As extra precautions are being taken in light of the coronavirus, the Smith County Sheriff’s Office is working to ensure the county jail is safe for its inmates, employees and the public.
Smith County Sheriff Larry Smith addressed measures being taken and concerns from county commissioners and citizens at the Smith County Commissioners Court meeting Tuesday.
In the event of an outbreak at either county jail, both Smith and Gregg county sheriff’s offices are working together to ensure the protection of inmates. Smith said he’s been in contact with Gregg County Sheriff Maxey Cerliano.
If a Smith or Gregg County inmate were to contract coronavirus, Smith said there are two negative pressure ventilation cells at the Smith County Jail that an infected person could be placed in. These cells are made for tuberculosis and prevent the air from going into other areas.
If there were to be more cases in the jails, Smith said there is a Gregg County facility that will be emptied out and can hold up to 36 inmates from both county jails.
All jail visitation is done through video at the Smith County Low Risk Jail. Smith said there are 34 video phones and the sheriff’s office is allowing no more than 34 visitors at a time.
Smith County Judge Nathaniel Moran said the video visitation helps to protect the family members coming to see inmates.
“We’re blessed to have video visitation during this time,” Moran said.
The phones and visitation area is undergoing frequent cleaning and disinfection to prevent any potential spread, Smith explained.
Visitors who come for visitation showing symptoms of the coronavirus are asked to leave, he said.
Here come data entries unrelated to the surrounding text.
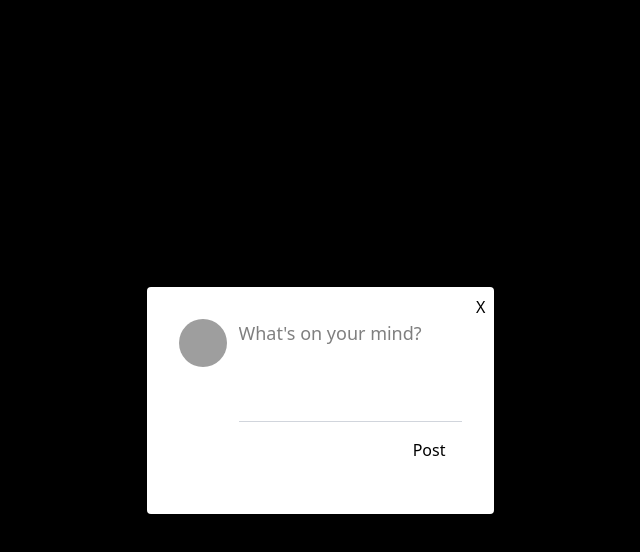
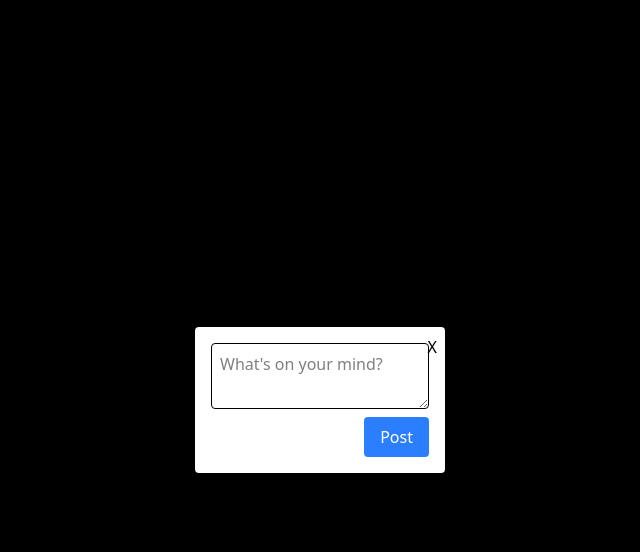
Before and after one commit to elsaferati/Social-Media, a React (Vite) app in the folder social-media/: page / in a window 1280 px wide. Both pictures are taken after a click on the button "Create Post". Shown: the top 552 px of the page, without its empty margins (320-960 px from the left). Built offline with nearby package versions, Linux system fonts and the light colour scheme; grey boxes are pictures that could not be loaded.

Commit message:
create bookmarks page

```diff
--- a/social-media/src/components/CreatePost.jsx
+++ b/social-media/src/components/CreatePost.jsx
@@ -1,42 +1,33 @@
 import React, { useState } from "react";
 
-function CreatePost({ onCreate }) {
-  const [postContent, setPostContent] = useState("");
+const CreatePost = ({ onClose, onPost }) => {
+  const [content, setContent] = useState("");
 
-  const handlePost = () => {
-    if (postContent.trim()) {
-      onCreate(postContent); // send text to feed
-      setPostContent("");
-    }
+  const handleSubmit = () => {
+    if (content.trim() === "") return;
+    onPost && onPost(content);
+    setContent("");
+    onClose && onClose();
   };
 
   return (
-    <div className="card p-4 mb-4">
-      <div className="flex gap-3">
-        <img
-          src="https://i.pravatar.cc/150?img=1"
-          alt="User"
-          className="w-12 h-12 rounded-full"
-        />
-
-        <div className="flex-1">
-          <textarea
-            value={postContent}
-            onChange={(e) => setPostContent(e.target.value)}
-            placeholder="What's on your mind?"
-            className="w-full border-none focus:outline-none resize-none text-lg"
-            rows={3}
-          />
-
-          <div className="flex justify-end mt-3 pt-3 border-t border-gray-300">
-            <button onClick={handlePost} className="btn-primary px-4 py-1">
-              Post
-            </button>
-          </div>
-        </div>
+    <div className="create-post flex flex-col">
+      <textarea
+        className="border p-2 mb-2 rounded"
+        placeholder="What's on your mind?"
+        value={content}
+        onChange={(e) => setContent(e.target.value)}
+      />
+      <div className="flex justify-end">
+        <button
+          onClick={handleSubmit}
+          className="bg-blue-500 text-white px-4 py-2 rounded"
+        >
+          Post
+        </button>
       </div>
     </div>
   );
-}
+};
 
 export default CreatePost;
--- a/social-media/src/components/SuggestedUsers.jsx
+++ b/social-media/src/components/SuggestedUsers.jsx
@@ -0,0 +1,20 @@
+import React from "react";
+
+const SuggestedUsers = ({ users }) => {
+  return (
+    <div className="suggested-users p-4 border rounded mb-4">
+      <h3 className="font-bold mb-2">Suggested Users</h3>
+      {users.map((user) => (
+        <div key={user.id} className="flex justify-between items-center mb-2">
+          <div>
+            <p className="font-semibold">{user.name}</p>
+            <p className="text-gray-500 text-sm">{user.username}</p>
+          </div>
+          <button className="bg-blue-500 text-white px-2 py-1 rounded">Follow</button>
+        </div>
+      ))}
+    </div>
+  );
+};
+
+export default SuggestedUsers;
--- a/social-media/src/pages/BookmarksPage.jsx
+++ b/social-media/src/pages/BookmarksPage.jsx
@@ -0,0 +1,13 @@
+import React from "react";
+import PostsFeed from "../components/PostsFeed";
+
+const BookmarksPage = () => {
+  return (
+    <div className="bookmarks-page">
+      <h1 className="text-2xl font-bold mb-4">Bookmarked Posts</h1>
+      <PostsFeed filter="bookmarks" />
+    </div>
+  );
+};
+
+export default BookmarksPage;
```
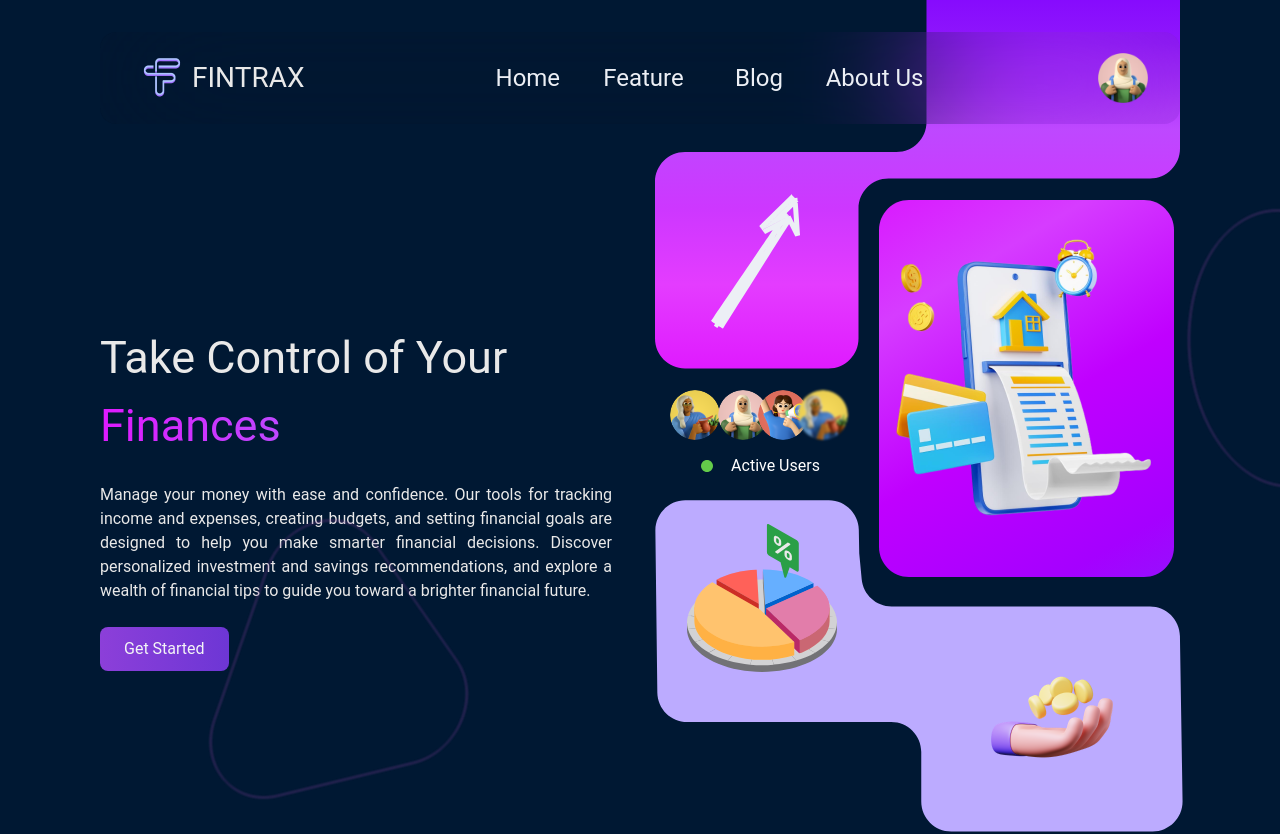
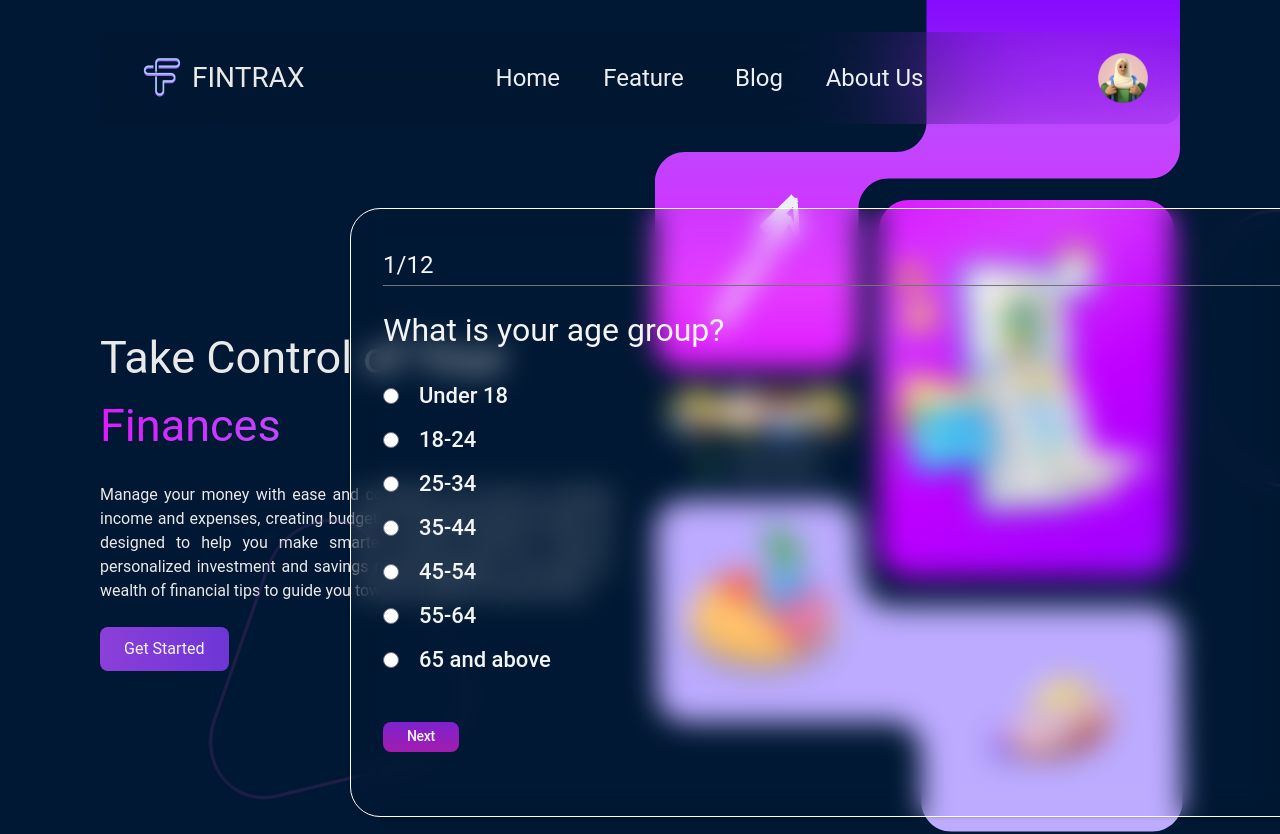
Before and after one commit to Froxayn123/FinTrax, a React (Vite) app: page /Home in a window 1280 px wide. Shown: the top 834 px of the page. Built offline with nearby package versions, Linux system fonts and the light colour scheme.

Commit message:
feat: Adding QuizForm at Home.jsx

```diff
--- a/src/pages/Home.jsx
+++ b/src/pages/Home.jsx
@@ -11,6 +11,7 @@ import FeaturesSection from "../components/FeaturesSection";
 import ArticlesSection from "../components/ArticlesSection";
 import KeyFeaturesSection from "../components/KeyFeaturesSection";
 import Footer from "../components/Footer";
+import QuizForm from "../components/QuizForm";
 
 const Home = () => {
   return (
@@ -26,6 +27,7 @@ const Home = () => {
       <main className="mx-[100px] space-y-[96px]">
         <HeroSection />
         <FeaturesSection />
+        <QuizForm />
         <ArticlesSection />
         <KeyFeaturesSection />
       </main>
```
Northeast Texas Public Health District CEO George Roberts, who addressed the commissioners’ questions Tuesday, said he and Smith should have conversations about the jail regarding the coronavirus.
Seeking to help those in the jail, community activist Dalila Reynoso advocated for the release of inmates charged with non-violent crimes during the public comment portion of the commissioners court.
“I felt compelled that we too have to speak out for that vulnerable population,” she said after the meeting. “It’s still heavy on my heart that I feel that we should be speaking out.”
Moran said Smith County judges and the Smith County District Attorney’s Office are working to release low-level non-violent offenders from the jail amid coronavirus.
There have been a lot of conversations about how to move people through the jail system to possibly use personal recognizance bonds or keep the jail from being flooded with non-violent criminals, Moran said.
Smith said there’s a possibility of non-violent class B misdemeanor offenders receiving a written citation and letting them report at a later date, but this has not been decided yet.
Reynoso, who advocates for undocumented immigrants, is seeking for the jail to be transparent and wants to make sure precautions are being taken.
She is giving her concerns to Smith to do her part and help those inside the jail.
“I am thankful that the sheriff is open to listening to me,” she said.
Jury duty in Smith County has been suspended until April 13. Any jurors who have received a summons to appear in court from Monday, March 16, through April 1 don’t have to come to the courthouse. Jurors are not scheduled for the week of April 6 to 10. The jurors are going to be rescheduled and will receive a new summons, according to a Smith County news release.
Grand jury service will continue, and the grand jurors will have to report when scheduled.
The district courts within the county are going to continue their non-jury court cases. The County court-at-law judges are rescheduling non-essential court cases, but handle the non-jury criminal proceedings. Judges are requesting court appearances be limited to the person and their counsel, if possible. For those with specific questions about judicial proceedings, contact the court, where the case is pending, according to the news release.
The sheriff’s office is also working to make sure the jail facilities are consistently cleaned and disinfected, Smith said.
Smith said the jail ministry, where churches come in to speak to inmates, has been suspended in light of the virus concerns. Parole hearings conducted at the jail have not been suspended yet.
The Texas Commission on Jail Standards has decided to remove the required rule of one detention officer to every 48 inmates. However, the Smith County Jail will continue to adhere to the rule, he said.
“As long as we can stay with the 1 to 48 ratio, we’re going to stay with it because we don’t want to have to get back to it once this is over with,” Smith said.
Any trustees working with the public will not be allowed to do so at this time, he added.